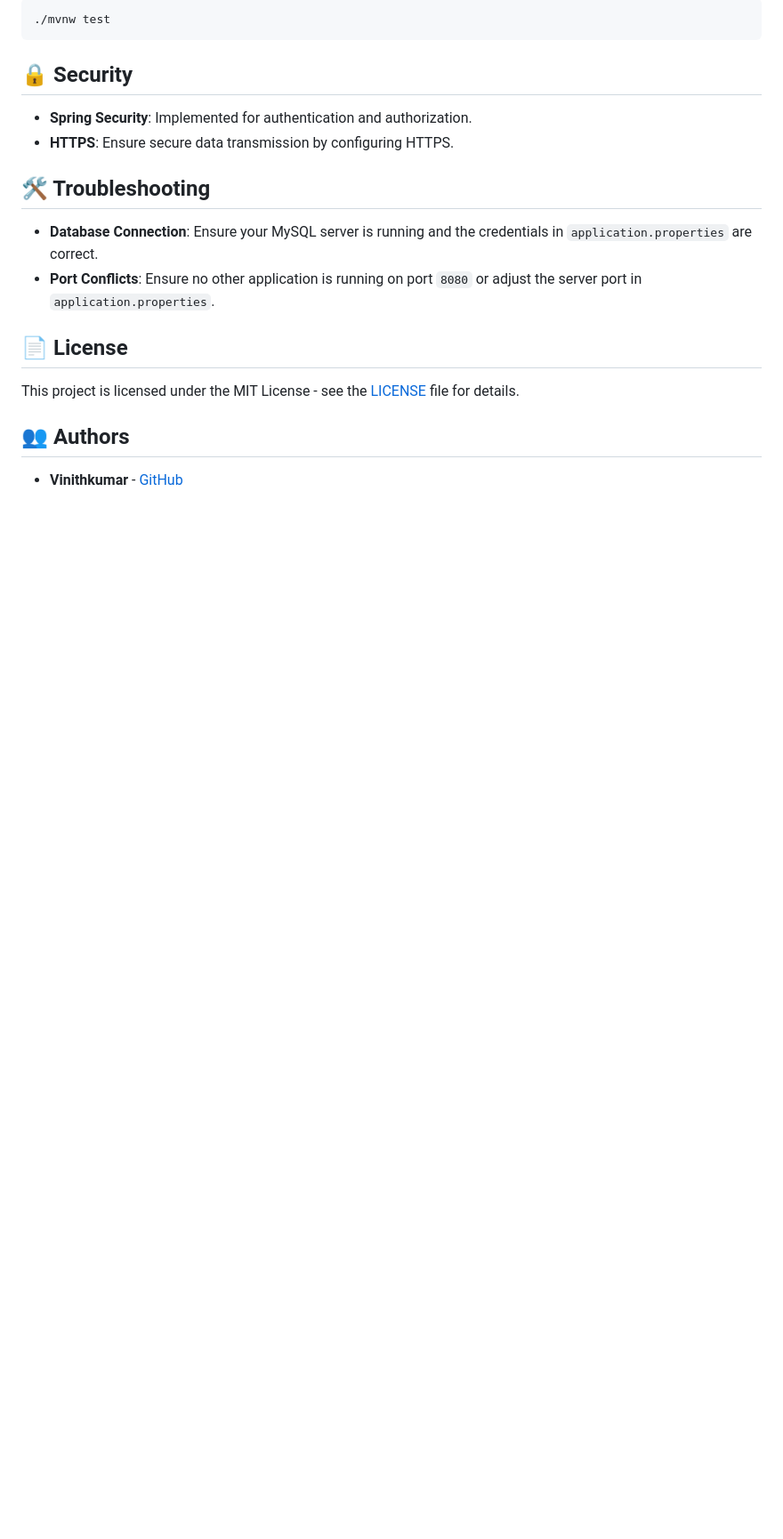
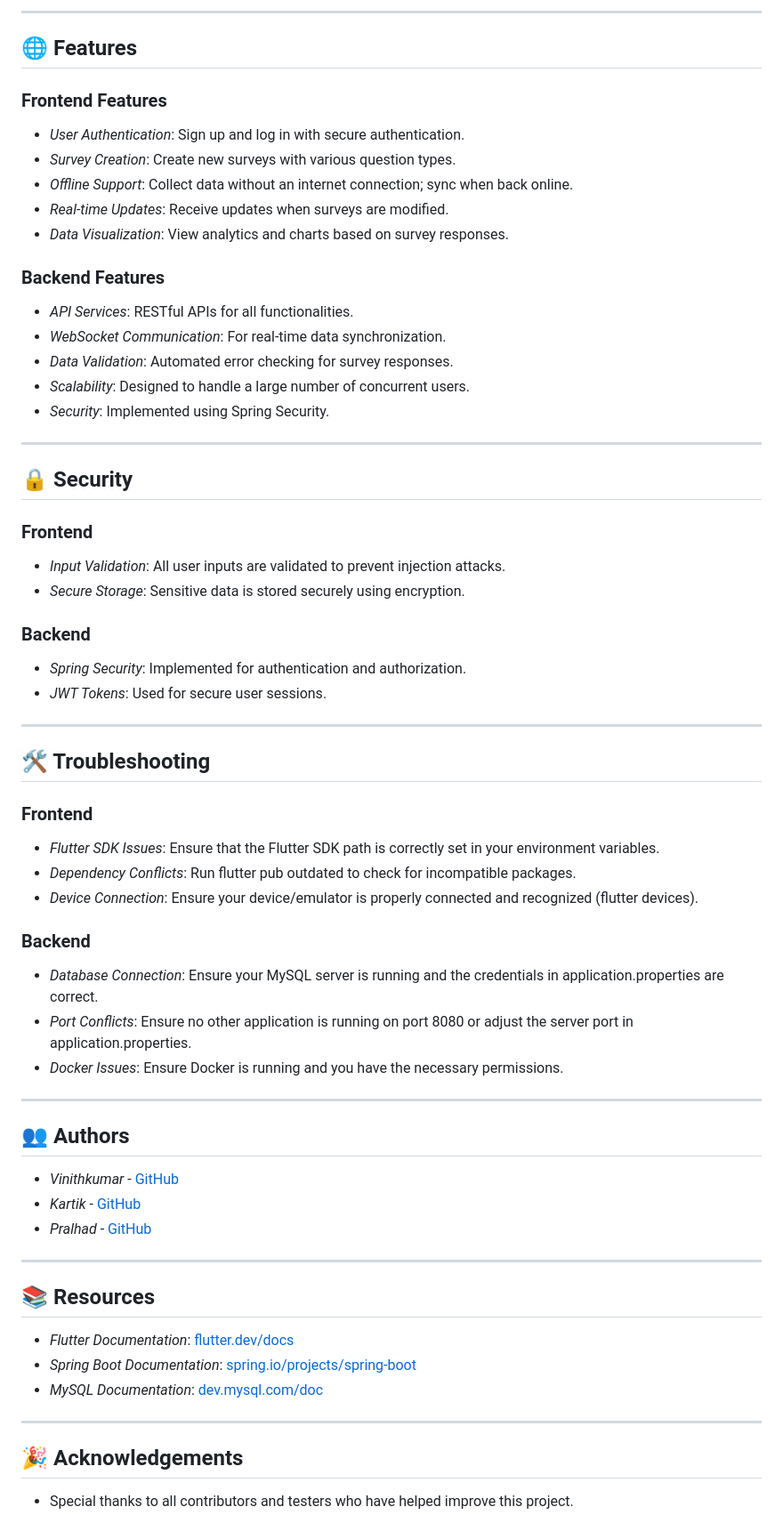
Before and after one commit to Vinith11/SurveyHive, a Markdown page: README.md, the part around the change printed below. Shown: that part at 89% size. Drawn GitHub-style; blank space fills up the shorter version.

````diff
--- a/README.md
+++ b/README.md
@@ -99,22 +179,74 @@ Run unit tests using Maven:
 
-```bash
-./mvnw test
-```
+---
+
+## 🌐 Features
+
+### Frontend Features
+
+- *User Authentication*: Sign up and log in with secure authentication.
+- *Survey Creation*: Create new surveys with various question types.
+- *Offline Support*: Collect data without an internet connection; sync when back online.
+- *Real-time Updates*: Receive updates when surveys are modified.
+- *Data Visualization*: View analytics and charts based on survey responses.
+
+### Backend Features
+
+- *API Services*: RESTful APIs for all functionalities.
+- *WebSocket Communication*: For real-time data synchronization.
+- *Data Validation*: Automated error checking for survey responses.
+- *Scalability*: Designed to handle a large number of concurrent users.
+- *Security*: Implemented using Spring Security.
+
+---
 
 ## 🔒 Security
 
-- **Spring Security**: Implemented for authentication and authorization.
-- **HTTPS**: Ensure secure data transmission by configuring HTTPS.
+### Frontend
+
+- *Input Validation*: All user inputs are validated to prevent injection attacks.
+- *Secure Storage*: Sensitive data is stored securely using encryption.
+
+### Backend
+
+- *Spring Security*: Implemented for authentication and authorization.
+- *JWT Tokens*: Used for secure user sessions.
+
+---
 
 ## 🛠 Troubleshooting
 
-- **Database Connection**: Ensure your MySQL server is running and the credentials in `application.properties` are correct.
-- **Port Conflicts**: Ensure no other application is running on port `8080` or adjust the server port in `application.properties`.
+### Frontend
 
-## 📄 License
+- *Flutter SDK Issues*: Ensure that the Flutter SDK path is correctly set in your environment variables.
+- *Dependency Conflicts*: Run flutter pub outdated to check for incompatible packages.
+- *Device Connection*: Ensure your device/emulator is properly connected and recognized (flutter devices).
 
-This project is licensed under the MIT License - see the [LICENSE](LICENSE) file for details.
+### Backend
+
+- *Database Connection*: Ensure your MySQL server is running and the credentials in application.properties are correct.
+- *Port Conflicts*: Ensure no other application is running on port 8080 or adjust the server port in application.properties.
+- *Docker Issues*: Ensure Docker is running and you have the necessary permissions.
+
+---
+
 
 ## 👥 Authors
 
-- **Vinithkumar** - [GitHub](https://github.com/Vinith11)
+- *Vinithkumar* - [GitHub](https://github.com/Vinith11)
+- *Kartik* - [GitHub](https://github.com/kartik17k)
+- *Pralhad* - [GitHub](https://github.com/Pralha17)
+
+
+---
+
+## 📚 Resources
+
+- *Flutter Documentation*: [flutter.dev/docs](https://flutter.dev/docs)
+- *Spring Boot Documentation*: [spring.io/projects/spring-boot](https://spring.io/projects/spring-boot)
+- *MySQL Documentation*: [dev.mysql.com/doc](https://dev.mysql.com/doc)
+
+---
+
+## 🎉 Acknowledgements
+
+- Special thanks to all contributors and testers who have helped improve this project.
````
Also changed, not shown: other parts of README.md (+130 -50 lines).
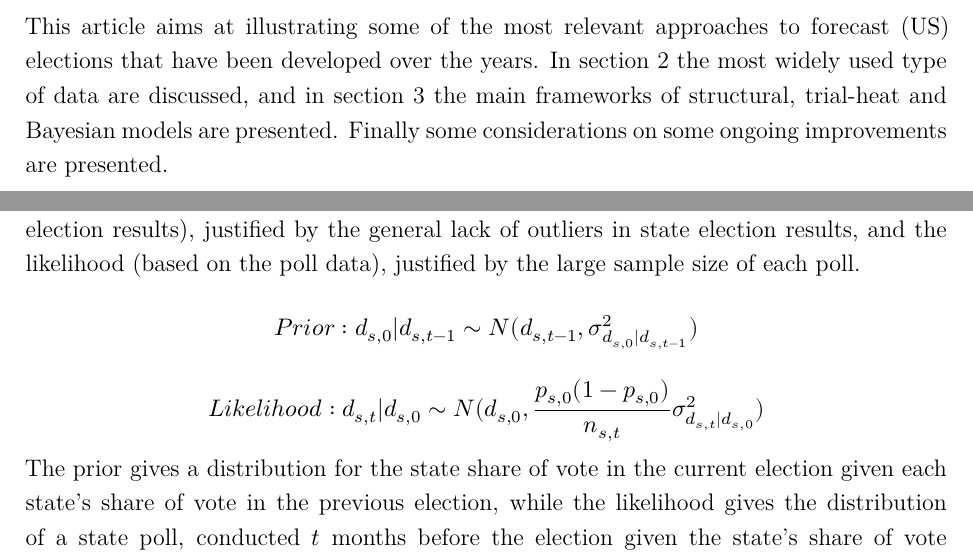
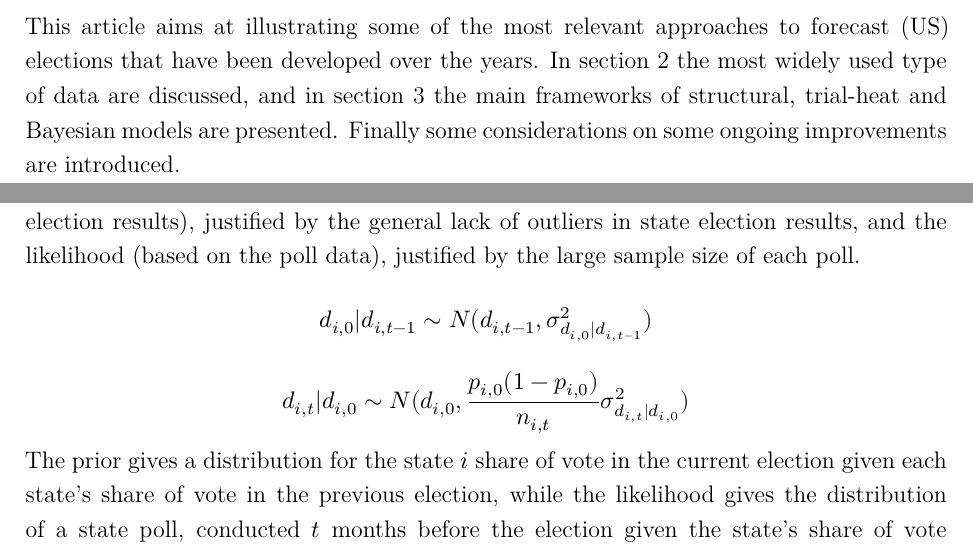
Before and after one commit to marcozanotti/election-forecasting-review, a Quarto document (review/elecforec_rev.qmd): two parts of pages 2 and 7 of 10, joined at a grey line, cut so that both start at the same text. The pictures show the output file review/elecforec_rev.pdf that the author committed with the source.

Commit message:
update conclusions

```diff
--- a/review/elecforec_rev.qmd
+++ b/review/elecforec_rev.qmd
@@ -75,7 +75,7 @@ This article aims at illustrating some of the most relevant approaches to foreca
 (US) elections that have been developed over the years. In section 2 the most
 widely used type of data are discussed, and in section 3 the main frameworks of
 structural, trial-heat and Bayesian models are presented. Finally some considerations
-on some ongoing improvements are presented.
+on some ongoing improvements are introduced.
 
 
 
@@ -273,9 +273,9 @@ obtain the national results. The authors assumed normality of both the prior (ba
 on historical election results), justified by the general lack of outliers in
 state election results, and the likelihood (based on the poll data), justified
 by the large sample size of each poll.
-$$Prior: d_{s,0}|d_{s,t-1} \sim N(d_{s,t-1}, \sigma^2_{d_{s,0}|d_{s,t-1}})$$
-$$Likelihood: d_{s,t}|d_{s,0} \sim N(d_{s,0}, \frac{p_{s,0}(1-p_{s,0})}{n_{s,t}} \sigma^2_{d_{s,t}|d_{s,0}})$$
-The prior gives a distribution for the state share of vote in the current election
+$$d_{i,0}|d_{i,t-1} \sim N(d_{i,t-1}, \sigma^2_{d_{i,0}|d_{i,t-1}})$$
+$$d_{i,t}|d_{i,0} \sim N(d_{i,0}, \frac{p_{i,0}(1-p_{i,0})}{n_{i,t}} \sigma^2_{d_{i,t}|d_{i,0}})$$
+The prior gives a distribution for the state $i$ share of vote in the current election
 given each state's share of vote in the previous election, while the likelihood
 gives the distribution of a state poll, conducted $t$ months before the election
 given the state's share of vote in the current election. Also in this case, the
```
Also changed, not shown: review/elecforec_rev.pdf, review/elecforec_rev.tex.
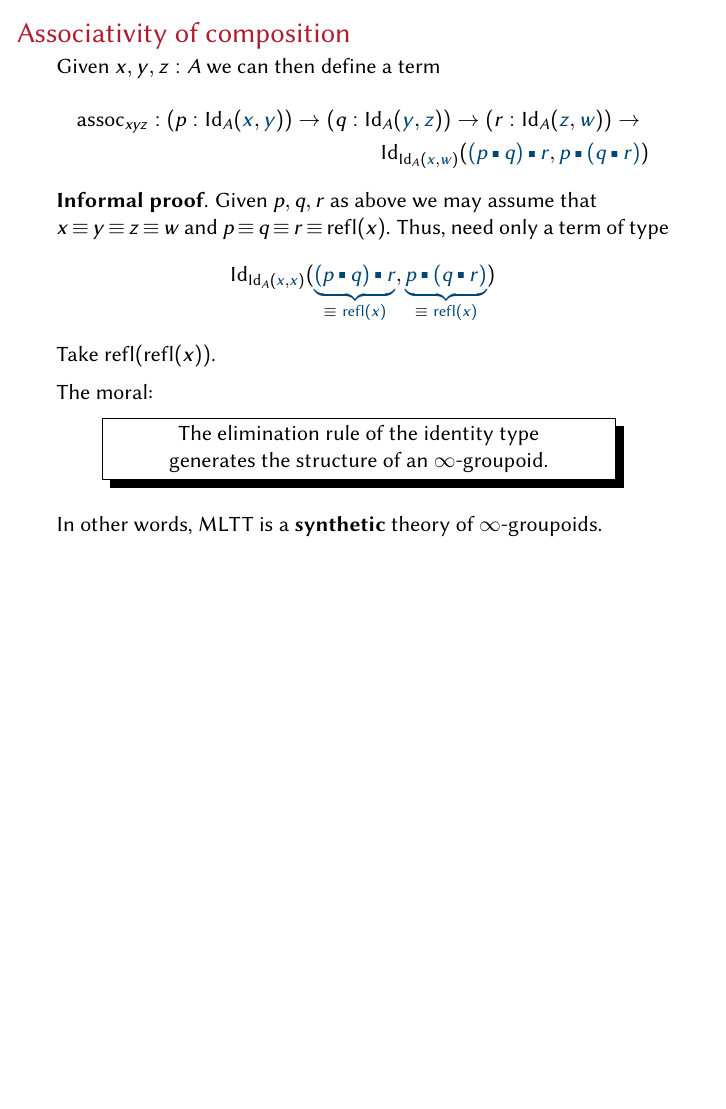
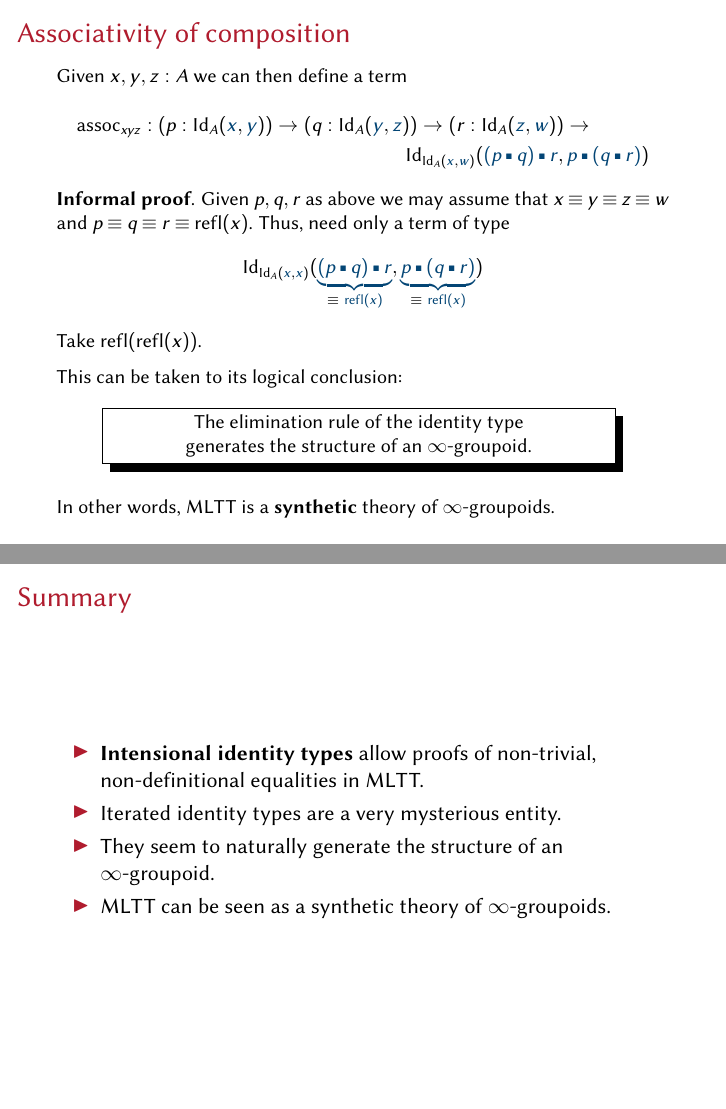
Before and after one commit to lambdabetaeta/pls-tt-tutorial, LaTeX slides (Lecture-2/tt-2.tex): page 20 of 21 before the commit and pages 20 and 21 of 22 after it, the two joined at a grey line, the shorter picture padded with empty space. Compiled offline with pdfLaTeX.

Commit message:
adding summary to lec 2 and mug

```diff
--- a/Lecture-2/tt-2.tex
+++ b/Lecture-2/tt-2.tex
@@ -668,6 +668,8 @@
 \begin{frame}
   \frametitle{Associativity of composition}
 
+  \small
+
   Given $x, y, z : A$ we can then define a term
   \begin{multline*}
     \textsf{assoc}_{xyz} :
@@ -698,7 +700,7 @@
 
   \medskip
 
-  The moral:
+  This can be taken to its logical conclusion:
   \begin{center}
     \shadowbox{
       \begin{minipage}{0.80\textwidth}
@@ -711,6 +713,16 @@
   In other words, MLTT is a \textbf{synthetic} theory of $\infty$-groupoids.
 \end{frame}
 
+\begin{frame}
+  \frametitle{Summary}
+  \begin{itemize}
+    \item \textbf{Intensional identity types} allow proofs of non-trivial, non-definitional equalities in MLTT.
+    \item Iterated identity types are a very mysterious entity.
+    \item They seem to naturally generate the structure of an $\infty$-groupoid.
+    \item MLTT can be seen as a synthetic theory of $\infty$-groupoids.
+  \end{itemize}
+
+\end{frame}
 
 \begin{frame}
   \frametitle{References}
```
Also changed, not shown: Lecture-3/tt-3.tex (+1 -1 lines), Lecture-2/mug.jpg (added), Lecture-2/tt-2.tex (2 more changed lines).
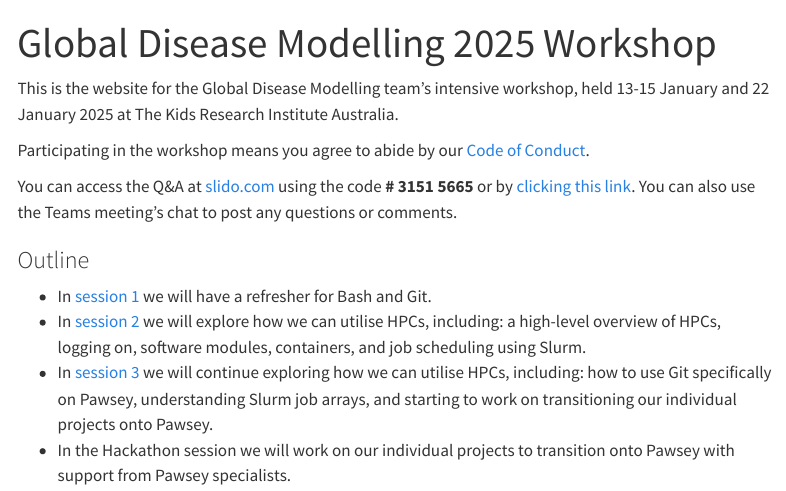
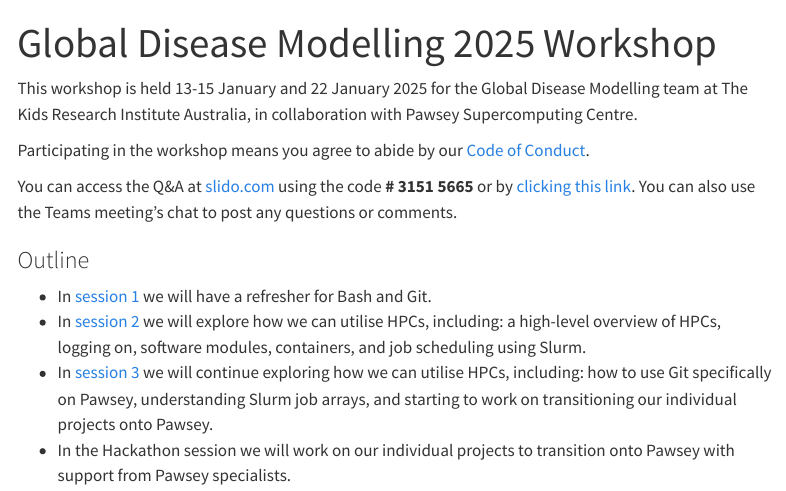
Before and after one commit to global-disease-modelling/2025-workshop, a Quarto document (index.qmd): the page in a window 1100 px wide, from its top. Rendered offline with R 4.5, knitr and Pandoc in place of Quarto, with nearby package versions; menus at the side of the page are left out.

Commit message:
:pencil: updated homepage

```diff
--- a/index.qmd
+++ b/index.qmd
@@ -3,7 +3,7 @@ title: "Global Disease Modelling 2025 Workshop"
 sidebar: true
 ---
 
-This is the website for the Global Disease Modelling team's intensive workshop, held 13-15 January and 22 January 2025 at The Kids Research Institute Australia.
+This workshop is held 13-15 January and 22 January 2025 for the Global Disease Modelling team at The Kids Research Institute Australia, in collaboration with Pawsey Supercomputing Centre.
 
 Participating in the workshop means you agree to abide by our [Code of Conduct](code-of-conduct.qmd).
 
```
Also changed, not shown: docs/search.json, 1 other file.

--- --- ---

● **About this exercise**: If a line in the material above holds "Also", copy it.

● **Result of this exercise**:
Also changed, not shown: other parts of README.md (+130 -50 lines).
 given the state's share of vote in the current election. Also in this case, the
Also changed, not shown: review/elecforec_rev.pdf, review/elecforec_rev.tex.
Also changed, not shown: Lecture-3/tt-3.tex (+1 -1 lines), Lecture-2/mug.jpg (added), Lecture-2/tt-2.tex (2 more changed lines).
Also changed, not shown: docs/search.json, 1 other file.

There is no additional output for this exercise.